A Libby man was arraigned Monday in Montana 19th Judicial District Court on one count of felony drug possession and two misdemeanor charge for possession of drug possession and paraphernalia.
Michael Long’s charges span over several years and several hundred miles, according to court documents.
He is charged with felony criminal possession of a dangerous drug with intent to sell, misdemeanor criminal possession of a dangerous drug, and misdemeanor criminal possession of drug paraphernalia.
Long plead not guilty to all three charges. Judge Matt Cuffe set his next court date for Friday, July 19.
Long’s lawyer, Jessica Polan, continued with the scheduled bond reduction hearing, calling Long’s long-time girlfriend to the stand to testify on Long’s behalf.
Paula Grainger took the stand and claimed she and Long have been a couple for ten years. When asked how they met, Grainger claimed she “chased him down in Walmart in North Carolina” to get his phone number.
Polan reminded Grainger of the two bonds that are currently in place for Long, both in the amount of $50,000 each, and then asked her if they would have any problems posting those bonds.
Grainger said they would have a problem posting the bonds. Polan then asked if she knew if Long would have any trouble finding a job should he be released.
“I’m not sure what he has, but I do have a job (for him) working with lumber,” said Grainger.

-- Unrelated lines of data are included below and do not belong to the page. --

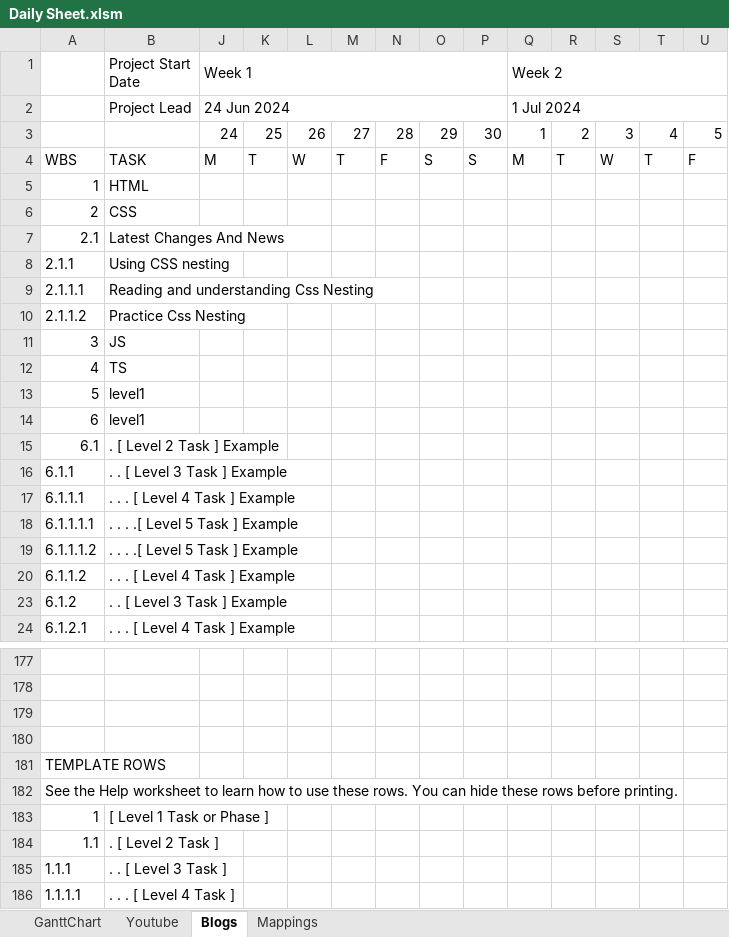
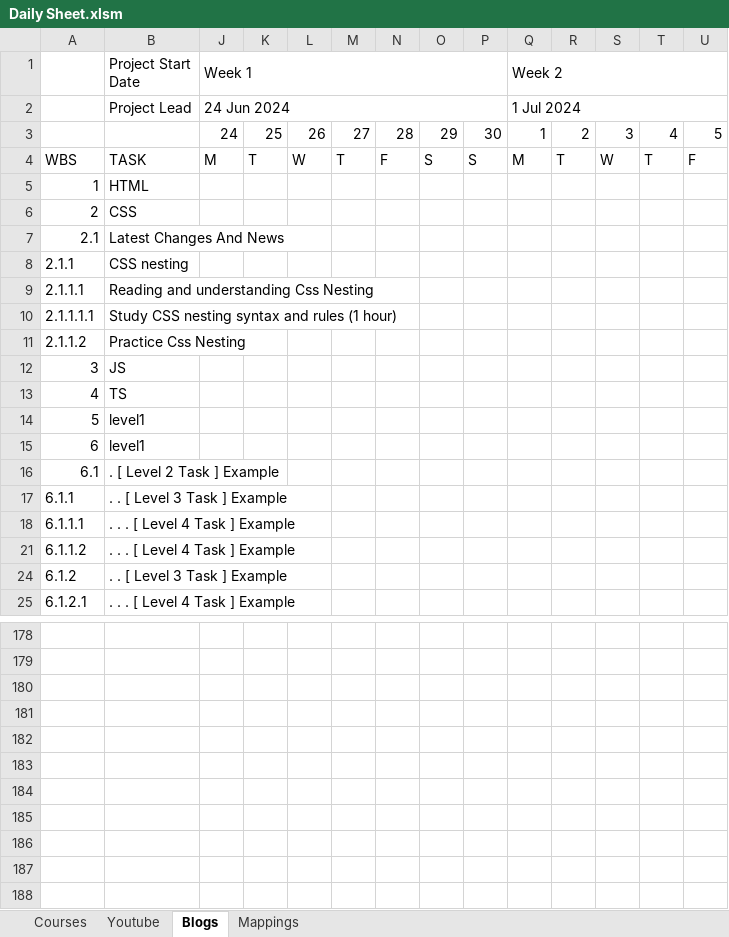
Before and after one commit to siva1b3/CHATGPT, an Excel workbook: Daily Updates/Daily Sheet.xlsm, sheet Blogs, drawn as a sheet; only a part is shown, gaps mark what is left out; values as stored, in another font and other column widths than the file's, no cell formats; charts and pictures and conditional formats not drawn; removed rows and columns are numbered as before the commit, all else as after; rows hold the shown columns only; the diff names each change by its address in the sheet, - before the commit and + after, or states it on an @@ line.

```diff
--- a/Daily Updates/Daily Sheet.xlsm (sheet Blogs)
+++ b/Daily Updates/Daily Sheet.xlsm (sheet Blogs)
-sheet tab: GanttChart
+sheet tab: Courses
-B8 (Project Start Date): Using CSS nesting
+B8 (Project Start Date): CSS nesting
+row 10: 2.1.1.1.1 | Study CSS nesting syntax and rules (1 hour)
@@ row 18 hidden: 6.1.1.1.1 | . . . .[ Level 5 Task ] Example @@
@@ row 19 hidden: 6.1.1.1.2 | . . . .[ Level 5 Task ] Example @@
-row 181: TEMPLATE ROWS
-row 182: See the Help worksheet to learn how to use these rows. You can hide these rows before printing.
-row 183: 1 | [ Level 1 Task or Phase ]
-row 184: 1.1 | . [ Level 2 Task ]
-row 185: 1.1.1 | . . [ Level 3 Task ]
-row 186: 1.1.1.1 | . . . [ Level 4 Task ]
```
Also changed, not shown: sheet Youtube, sheet Mappings, cell formats, hidden cells, charts or pictures, 7 other files.
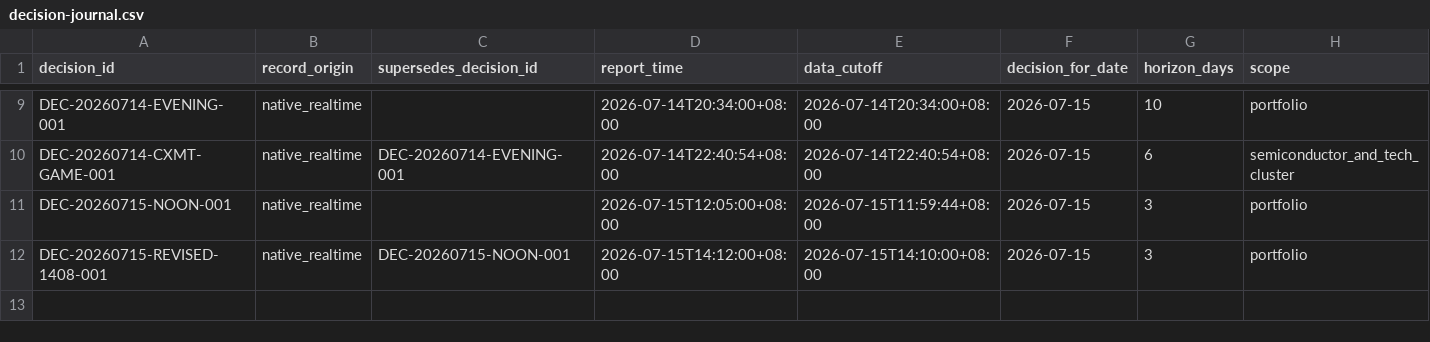
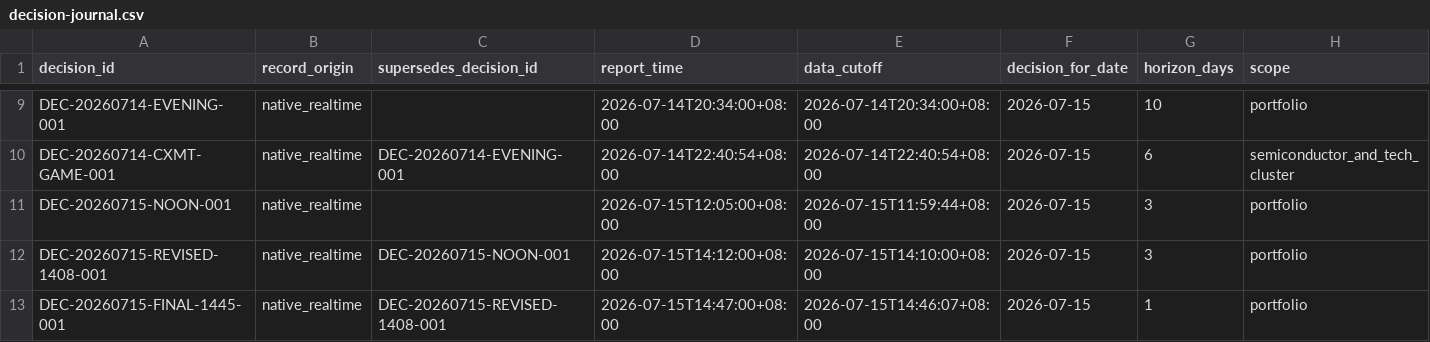
Before and after one commit to 2240907669-svg/fund-investment, a CSV file: data/decision-journal.csv, drawn as a sheet; only a part is shown, gaps mark what is left out; rows hold the shown columns only; the diff names each change by its address in the sheet, - before the commit and + after, or states it on an @@ line.

```diff
--- a/data/decision-journal.csv
+++ b/data/decision-journal.csv
+row 13: DEC-20260715-FINAL-1445-001 | native_realtime | DEC-20260715-REVISED-1408-001 | 2026-07-15T14:47:00+08:00 | 2026-07-15T14:46:07+08:00 | 2026-07-15 | 1 | portfolio
```
Also changed, not shown: data/catalyst-ledger.csv.
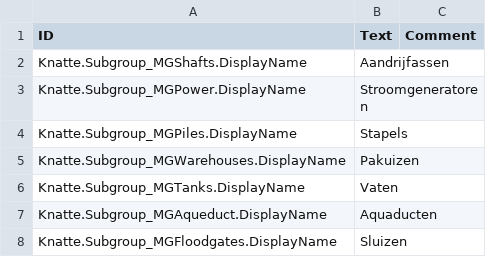
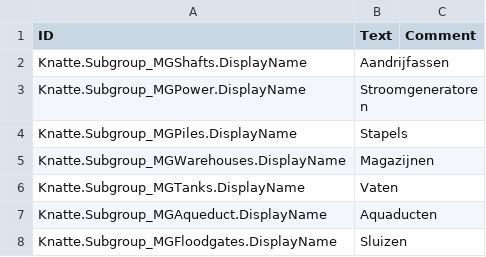
Before and after one commit to Agroqirax/TimberbornNederlandsTaalpakket, a CSV file: Data/Localizations/Plugins/nlNL_KnatteAnka.MoreGroups.csv, drawn as a sheet; only a part is shown.

```diff
--- a/Data/Localizations/Plugins/nlNL_KnatteAnka.MoreGroups.csv
+++ b/Data/Localizations/Plugins/nlNL_KnatteAnka.MoreGroups.csv
@@ -4,3 +4,3 @@ Knatte.Subgroup_MGPower.DisplayName,Stroomgeneratoren,
 Knatte.Subgroup_MGPiles.DisplayName,Stapels,
-Knatte.Subgroup_MGWarehouses.DisplayName,Pakuizen,
+Knatte.Subgroup_MGWarehouses.DisplayName,Magazijnen,
 Knatte.Subgroup_MGTanks.DisplayName,Vaten,
```
Also changed, not shown: Data/Localizations/Plugins/nlNL_AquaCadre.csv, Data/Localizations/Plugins/nlNL_Lapantouflemagic.1x1x2Storage.csv, 15 other files.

Assistant County Attorney, Jeffrey Zwang, questioned Grainger about her and Long’s history together and Long’s extensive criminal history in both Montana and North Carolina.
Zwang asked if Long had been arrested on a number of offenses in North Carolina, to which Grainger replied, “Yes.” He then asked if Long was on probation for a felony offense in Flathead County when she and Long came into contact with Libby police, and Grainger again replied, “Yes.”

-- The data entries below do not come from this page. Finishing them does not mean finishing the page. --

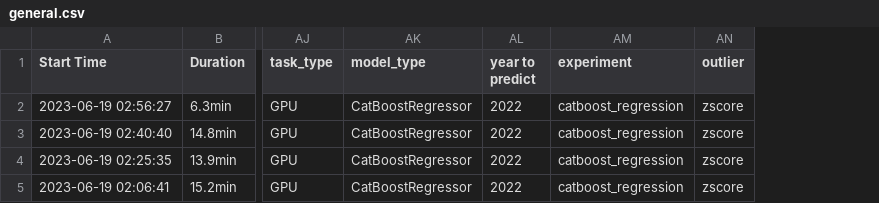
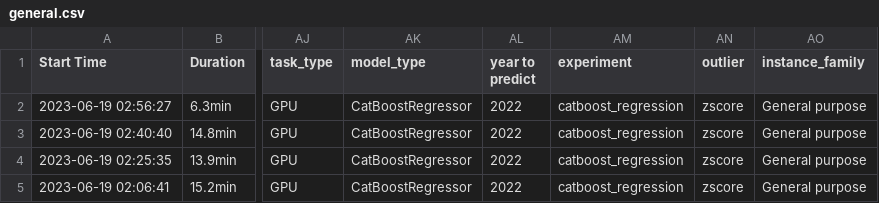
Before and after one commit to gfragi/amazonForecast, a CSV file: mlflow_results/general.csv, drawn as a sheet; only a part is shown, gaps mark what is left out; the diff names each change by its address in the sheet, - before the commit and + after, or states it on an @@ line.

```diff
--- a/mlflow_results/general.csv
+++ b/mlflow_results/general.csv
+column AO (instance_family), rows 2-5: all General purpose
```
Also changed, not shown: mlflow_results/compute.csv, mlflow_results/memory.csv, 6 other files.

After Grainger’s testimony, Long’s sister-in-law took the stand and explained to the court that Grainger and Long will be staying with her family should Long be released.
After hearing from both sides as to why or why not Long should be released on his own recognizance, Cuffe said he would take the information under advisement and release his decision at a later date.